##### Data supplied

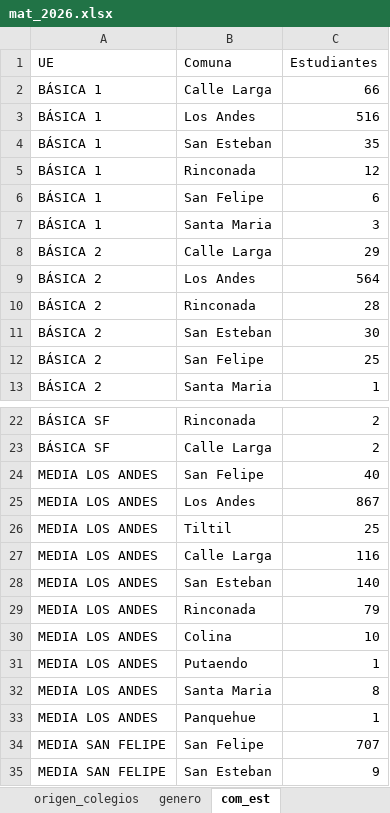
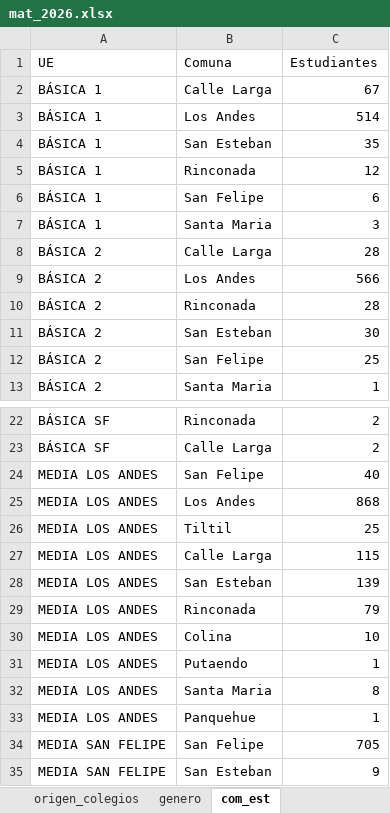
Before and after one commit to cjsepulveda/Proyect_multi_page, an Excel workbook: src/pages/data/mat_2026.xlsx, sheet com_est, drawn as a sheet; only a part is shown, gaps mark what is left out; values as stored, in another font and other column widths than the file's, no borders; the diff names each change by its address in the sheet, - before the commit and + after, or states it on an @@ line.

```diff
--- a/src/pages/data/mat_2026.xlsx (sheet com_est)
+++ b/src/pages/data/mat_2026.xlsx (sheet com_est)
-C2 (Estudiantes): 66
+C2 (Estudiantes): 67
-C3 (Estudiantes): 516
+C3 (Estudiantes): 514
-C8 (Estudiantes): 29
+C8 (Estudiantes): 28
-C9 (Estudiantes): 564
+C9 (Estudiantes): 566
-C25 (Estudiantes): 867
+C25 (Estudiantes): 868
-C27 (Estudiantes): 116
+C27 (Estudiantes): 115
-C28 (Estudiantes): 140
+C28 (Estudiantes): 139
-C34 (Estudiantes): 707
+C34 (Estudiantes): 705
```
Also changed, not shown: sheet origen_colegios, sheet mat_time, sheet mat_2026, sheet origen_estudiantes, sheet genero.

##########

Problem details
Write out every line from the data above that includes "shown".

The completed task
Before and after one commit to cjsepulveda/Proyect_multi_page, an Excel workbook: src/pages/data/mat_2026.xlsx, sheet com_est, drawn as a sheet; only a part is shown, gaps mark what is left out; values as stored, in another font and other column widths than the file's, no borders; the diff names each change by its address in the sheet, - before the commit and + after, or states it on an @@ line.
Also changed, not shown: sheet origen_colegios, sheet mat_time, sheet mat_2026, sheet origen_estudiantes, sheet genero.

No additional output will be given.